#### [REQUIREMENT]
Set down, word for word, each line from the top of the data through the line that has "Console error: ReferenceError: msg_login"; omit every picture.

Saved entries

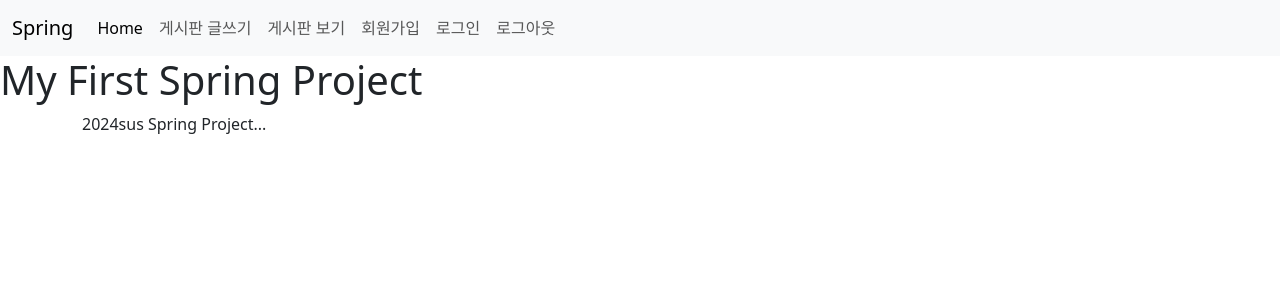
Repository: Ceciliaseon/springTest20240430
Page: http://localhost/spring_study/WEB-INF/views/index.jsp
The author's editor kept a copy of each file at every save. The page is drawn from the files as they stood at one save, then again after the next save.
The browser window is 1280 px wide. The pictures show the whole page.
The page is served by Tomcat 9. Nobody is signed in. The template is opened directly, without the code that normally fills it, so the values that code supplies are empty.

Above is the page before, as saved 2024-04-25 08:00:49.
Console error: ReferenceError: msg_login is not defined

### spring_study/src/main/webapp/WEB-INF/views/index.jsp
<%@ taglib uri="http://java.sun.com/jsp/jstl/core" prefix="c" %>
<%@ page language="java" contentType="text/html; charset=UTF-8" pageEncoding="UTF-8" %>

<jsp:include page="layout/header.jsp"></jsp:include>

<h1>
	My First Spring Project
</h1>


<script type="text/javascript">
	const mag_login = `<c:out value="${msg_login}" />`;
	if(msg_login === '1'){
		alert("로그인 실패")
	}

</script>

<jsp:include page="layout/footer.jsp"></jsp:include>

### spring_study/src/main/webapp/WEB-INF/views/layout/header.jsp
<%@ page language="java" contentType="text/html; charset=UTF-8"
    pageEncoding="UTF-8"%>
<!DOCTYPE html>
<html>
<head>
<meta charset="UTF-8">
<title>header.jsp</title>
<link href="https://cdn.jsdelivr.net/npm/bootstrap@5.3.3/dist/css/bootstrap.min.css" rel="stylesheet" integrity="sha384-QWTKZyjpPEjISv5WaRU9OFeRpok6YctnYmDr5pNlyT2bRjXh0JMhjY6hW+ALEwIH" crossorigin="anonymous">
<script src="https://cdn.jsdelivr.net/npm/bootstrap@5.3.3/dist/js/bootstrap.bundle.min.js" integrity="sha384-YvpcrYf0tY3lHB60NNkmXc5s9fDVZLESaAA55NDzOxhy9GkcIdslK1eN7N6jIeHz" crossorigin="anonymous"></script>
</head>
<body>

<nav class="navbar navbar-expand-lg bg-body-tertiary">
  <div class="container-fluid">
    <a class="navbar-brand" href="#">Spring</a>
    <button class="navbar-toggler" type="button" data-bs-toggle="collapse" data-bs-target="#navbarSupportedContent" aria-controls="navbarSupportedContent" aria-expanded="false" aria-label="Toggle navigation">
      <span class="navbar-toggler-icon"></span>
    </button>
    <div class="collapse navbar-collapse" id="navbarSupportedContent">
      <ul class="navbar-nav me-auto mb-2 mb-lg-0">
        <li class="nav-item">
          <a class="nav-link active" aria-current="page" href="#">Home</a>
        </li>
        <li class="nav-item">
          <a class="nav-link" href="/board/register">게시판 글쓰기</a>
        </li>
        <li class="nav-item">
          <a class="nav-link" href="/board/list">게시판 보기</a>
        </li>
        <li class="nav-item">
          <a class="nav-link" href="/member/register">회원가입</a>
        </li>
        <li class="nav-item">
          <a class="nav-link" href="/member/login">로그인</a>
        </li>
        <li class="nav-item">
          <a class="nav-link" href="#">로그아웃</a>
        </li>
      </ul>
    </div>
  </div>
</nav>

### spring_study/src/main/webapp/WEB-INF/views/layout/footer.jsp
<%@ page language="java" contentType="text/html; charset=UTF-8"
    pageEncoding="UTF-8"%>

<div class="container-md">
	2024sus Spring Project...
</div>

</body>
</html>

After the next save:
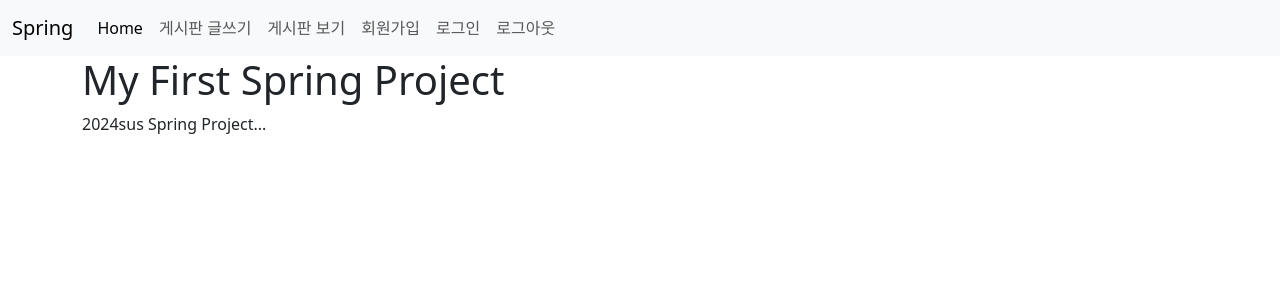
Saved 35 s later.
--- a/spring_study/src/main/webapp/WEB-INF/views/index.jsp
+++ b/spring_study/src/main/webapp/WEB-INF/views/index.jsp
@@ -3,9 +3,12 @@
 
 <jsp:include page="layout/header.jsp"></jsp:include>
 
-<h1>
-	My First Spring Project
-</h1>
+<div class="container-md">
+	<h1>
+		My First Spring Project
+	</h1>
+</div>
+
 
 
 <script type="text/javascript">
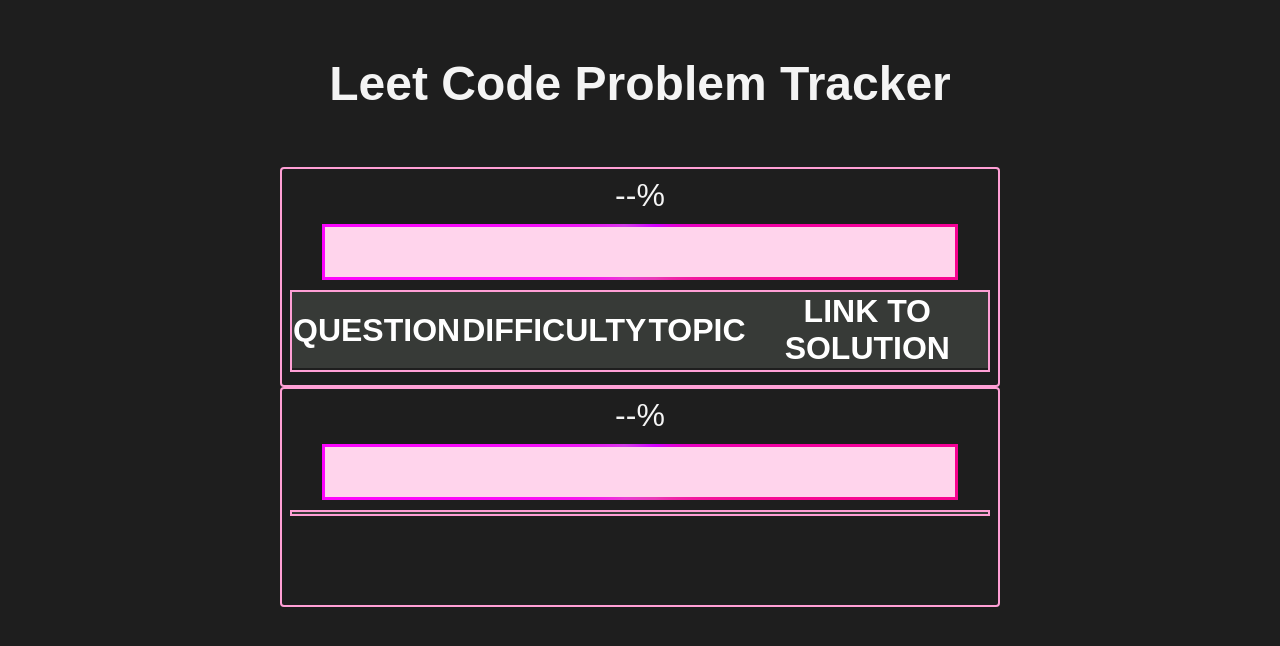
Repository: bbrockbrown/leet-code-tracker
Page: index.html
These files come from the project's save history. The page is drawn as it stood at one moment and after the next save; the edit follows.
The browser window is 1280 px wide. The pictures show the whole page.

Above is the page before, as saved 2024-07-28 17:17:57.

### index.html
<!DOCTYPE html>
<html lang="en">
<head>
    <meta charset="UTF-8">
    <meta name="viewport" content="width=device-width, initial-scale=1.0">
    <link rel="stylesheet" href="styles.css">
    <script>src="script.js"</script>
    <title>Document</title>
</head>
<body>
    <div class="main">
        <h1 id="header">Leet Code Problem Tracker</h1>
    </div>

    <div class="tracking-container">
        <!-- Have some script grab random leet code problems daily -->
        <div class="todo-tracking">
            <div class="todo-percent">--%</div>
            <div class="progressbar" id="todo-bar"> <!--% Container for progressbar --> </div>
            <table>
                <tbody>
                    <tr>
                        <th>Question</th>
                        <th>Difficulty</th>
                        <th>Topic</th>
                        <th>Link to Solution</th>
                    </tr>

                    <tr>
                        <td></td>
                        <td></td>
                        <td></td>
                    </tr>
                </tbody>
            </table>
        </div>

        <!-- Brings to page with links to completed problems, area to write
         notes about how it was solved, topics used, etc-->
        <div class="completed-tracking">
            <div class="completed-percent">--%</div>
            <div class="progressbar" id="completed-bar"> <!--% Container for progressbar --> </div>
            <table>
                <tbody>
                    <tr>
                        <th></th>
                        <th></th>
                        <th></th>
                    </tr>
                </tbody>
            </table>
        </div>
    </div>
</body>
</html>

### styles.css
:root {
    --tracking-border-color: rgb(255, 159, 213);
}

@keyframes rotate {
	to {
		--angle: 360deg;
	}
}

@property --angle {
  syntax: '<angle>';
  initial-value: 0deg;
  inherits: false;
}

head {
    display: none;
}

body {
    font-family: Arial, sans-serif;
    background: #1e1e1e;
    margin: 0;
    padding: 0;
    color: #f4f4f4;
    overflow: hidden;
    font-size: 90%;
}

.main {
    display: flex;
    flex-flow: column;
    justify-content: center;
    align-items: center;
    padding: 24px;
}

#header {
    font-size: 48px;
}

.tracking-container {
    display: flex;
    flex-flow: row wrap;
    align-items: center;
    justify-content: space-evenly;
}

.todo-tracking, .completed-tracking {
    border: 2px solid var(--tracking-border-color);
    border-radius: 4px;
    font-size: 32px;
    text-align: center;
    box-shadow: 8px rgb(255, 159, 213, 0.8);
    height: 200px;
    width: 700px;
    padding: 8px;
}

.todo-tracking:hover, .completed-tracking:hover {
    filter: brightness(85%);
}

/* progress bar fills more as more complete */
.progressbar {
    width: 90%;
    height: 50px;
    border-radius: 8px;
    background-color: rgb(255, 212, 236);
    margin: 10px auto;
    --angle: 0deg;
    /* FOR FUTURE: make it so user can change border gradient */
    --very-pink: rgb(249, 0, 141);
    --pink: rgb(233, 58, 183);
    --pinkish-purple: rgb(233, 58, 210);
    --magenta: magenta;
    --purple: rgb(213, 58, 233);
    --very-purple: rgb(212, 0, 255);
	border: 3px solid;
	border-image: conic-gradient(from var(--angle), var(--very-pink), var(--pink), var(--pinkish-purple), var(--magenta), var(--purple), var(--very-purple), var(--very-pink)) 1;
	animation: 4s rotate linear infinite;
}

table {
    width: 100%;
    margin: 0 auto;
    display: table;
    border-collapse: collapse;
    transition: box-shadow 0.3s ease-in-out;
    border: 2px solid var(--tracking-border-color);
    border-radius: 10px;
    box-shadow: #1e1e1e;
}

tbody {
    display: table-row-group;
    vertical-align: middle;
    unicode-bidi: isolate;
    border-color: inherit;
}

tr {
    display: table-row;
    vertical-align: inherit;
    unicode-bidi: isolate;
    border-color: inherit;
}

th {
    color: white;
    text-transform: uppercase;
    background-color: #373a37;
}

th:first-child, td:first-child {
    text-align: left;
}

After the next save:
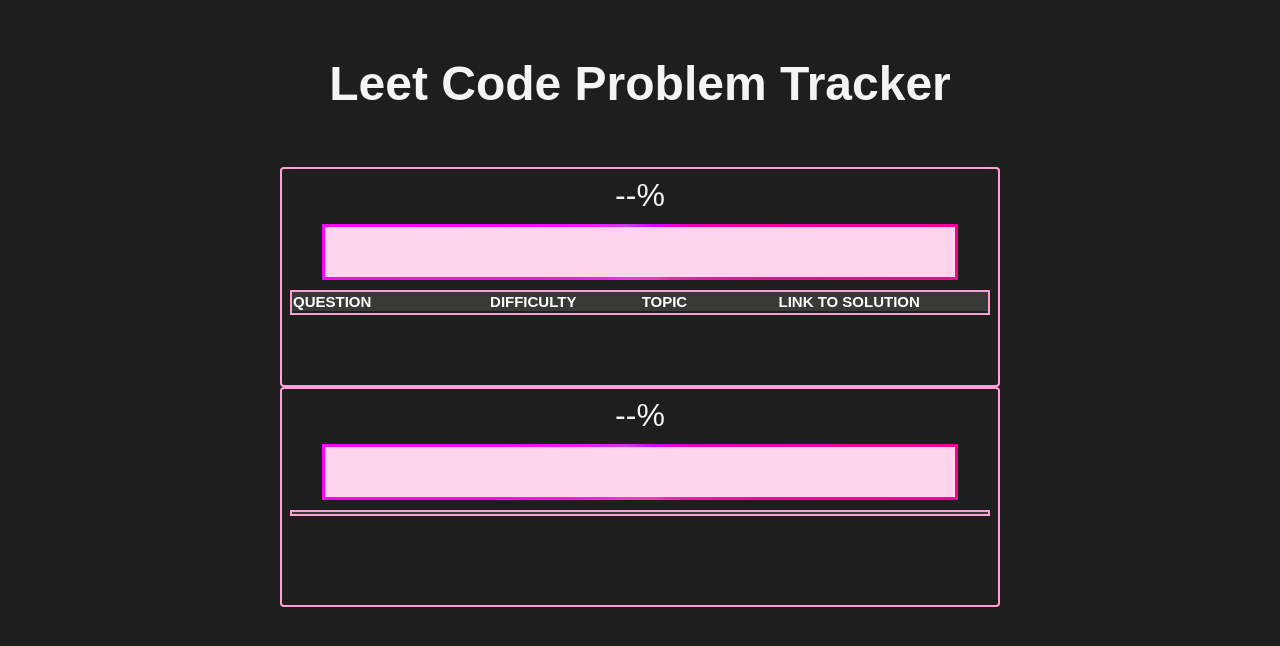
Saved 97 s later.
--- a/styles.css
+++ b/styles.css
@@ -98,6 +98,7 @@ tbody {
     vertical-align: middle;
     unicode-bidi: isolate;
     border-color: inherit;
+    font-size: 15px;
 }
 
 tr {
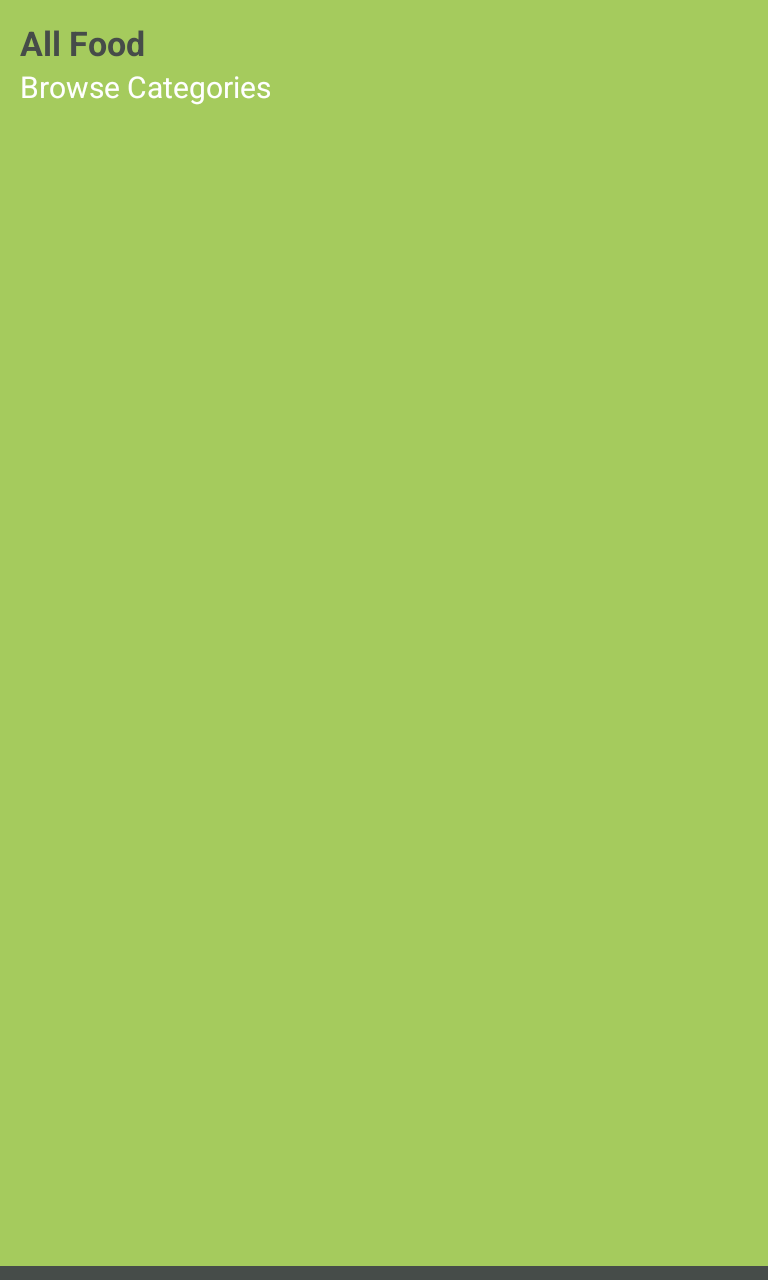
Repository: ShelfLifeApp/ShelfLife-Android
Layout: Implementation/ShelfLifeAndroid/res/layout/listview_header.xml
The author's editor kept a copy of each file at every save. The layout is drawn from the files as they stood at one save, then again after the next save.
It is drawn on a 768 x 1280 px phone screen (xhdpi) without system bars, with theme Theme.Sherlock.Light; the app's code is not run.

Above is the layout before, as saved 2013-05-13 03:50:04.

### Implementation/ShelfLifeAndroid/res/layout/listview_header.xml
<?xml version="1.0" encoding="utf-8"?>
<LinearLayout xmlns:android="http://schemas.android.com/apk/res/android"
    android:layout_width="match_parent"
    android:layout_height="60dip"
    android:orientation="vertical"
    android:background="@drawable/list_header_background"
    >
    <LinearLayout
        android:layout_height="wrap_content"
        android:layout_width="match_parent"
        android:orientation="vertical"
        android:gravity="center_vertical"
        android:layout_gravity="center_vertical"
        android:layout_margin="10dip">
	    <TextView
	        android:id="@+id/listview_header_title"
	        android:layout_width="wrap_content"
	        android:layout_height="wrap_content"
	        android:text="All Food"
	        android:textSize="17sp"
	        android:textStyle="bold"
	        android:textColor="@color/list_header_title_color"
	    />

	    <TextView
	        android:id="@+id/listview_header_subtitle"
	        android:layout_width="wrap_content"
	        android:layout_height="wrap_content"
	        android:text="Browse Categories"
	        android:textSize="15sp"
	        android:textColor="@color/list_header_subtitle_color"
	    />
    </LinearLayout>

</LinearLayout>

### Implementation/ShelfLifeAndroid/res/drawable/list_header_background.xml
<?xml version="1.0" encoding="utf-8"?>
<layer-list xmlns:android="http://schemas.android.com/apk/res/android" >

    <!-- CREATE A RECTANGLE WITH YOUR BORDER COLOR -->
    <item>
        <shape android:shape="rectangle" >
            <solid android:color="@color/list_header_divider"/>
        </shape>
    </item>

    <!-- NOW DEFINE THE NORMAL COLOR-->
    <item android:bottom="7dp">
        <shape android:shape="rectangle" >
            <solid android:color="@color/list_header_background"/>
        </shape>
    </item>
</layer-list>

### Implementation/ShelfLifeAndroid/res/values/colors.xml
<?xml version="1.0" encoding="utf-8"?>
<resources>

    <color name="listitem_background_content">#FFFFFF</color>
    <color name="listitem_background">#f1f0f2</color>

    <color name="list_header_background">#a5cb5d</color>
    <color name="list_header_divider">#464c49</color>
    <color name="list_header_title_color">#464c49</color>
    <color name="list_header_subtitle_color">#ffffff</color>

</resources>

After the next save:
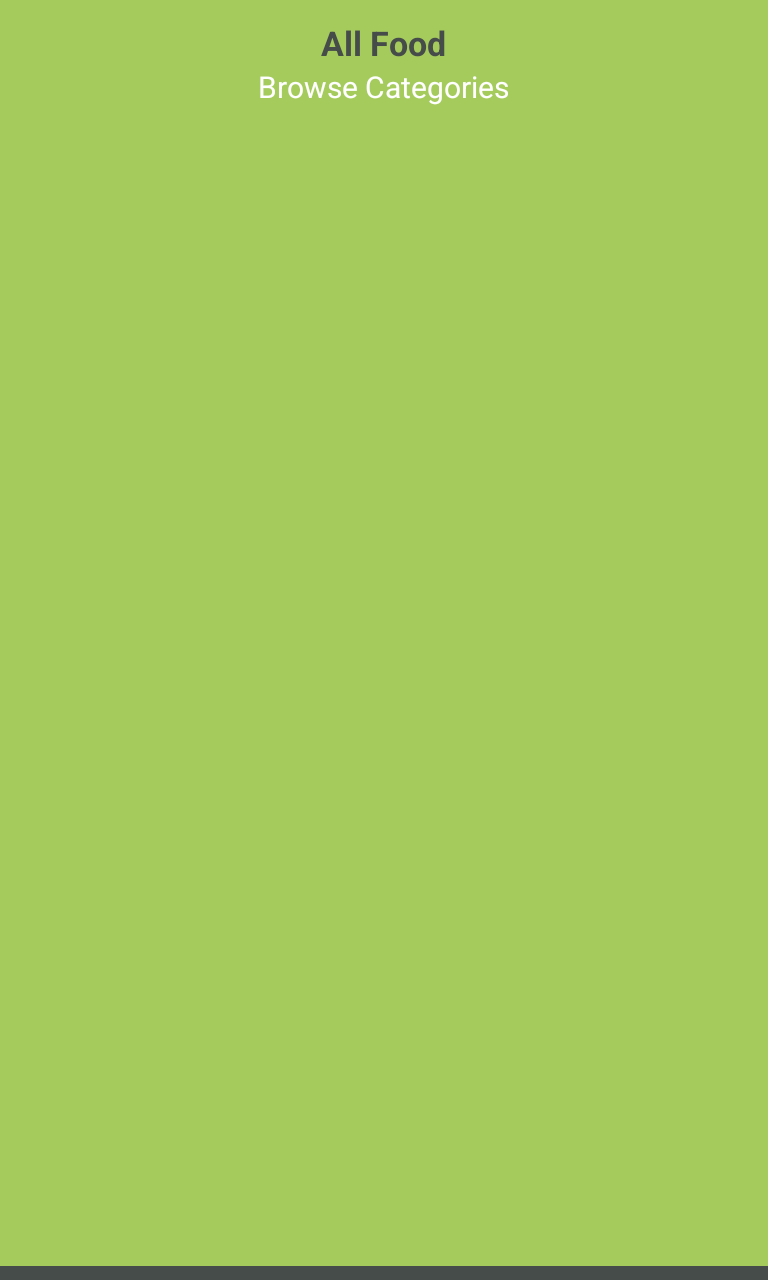
Saved 2 min 5 s later.
--- a/Implementation/ShelfLifeAndroid/res/layout/listview_header.xml
+++ b/Implementation/ShelfLifeAndroid/res/layout/listview_header.xml
@@ -9,7 +9,7 @@
         android:layout_height="wrap_content"
         android:layout_width="match_parent"
         android:orientation="vertical"
-        android:gravity="center_vertical"
+        android:gravity="center"
         android:layout_gravity="center_vertical"
         android:layout_margin="10dip">
 	    <TextView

#### [RESULT OF THIS EXERCISE]
Repository: Ceciliaseon/springTest20240430
Page: http://localhost/spring_study/WEB-INF/views/index.jsp
The author's editor kept a copy of each file at every save. The page is drawn from the files as they stood at one save, then again after the next save.
The browser window is 1280 px wide. The pictures show the whole page.
The page is served by Tomcat 9. Nobody is signed in. The template is opened directly, without the code that normally fills it, so the values that code supplies are empty.

Above is the page before, as saved 2024-04-25 08:00:49.
Console error: ReferenceError: msg_login is not defined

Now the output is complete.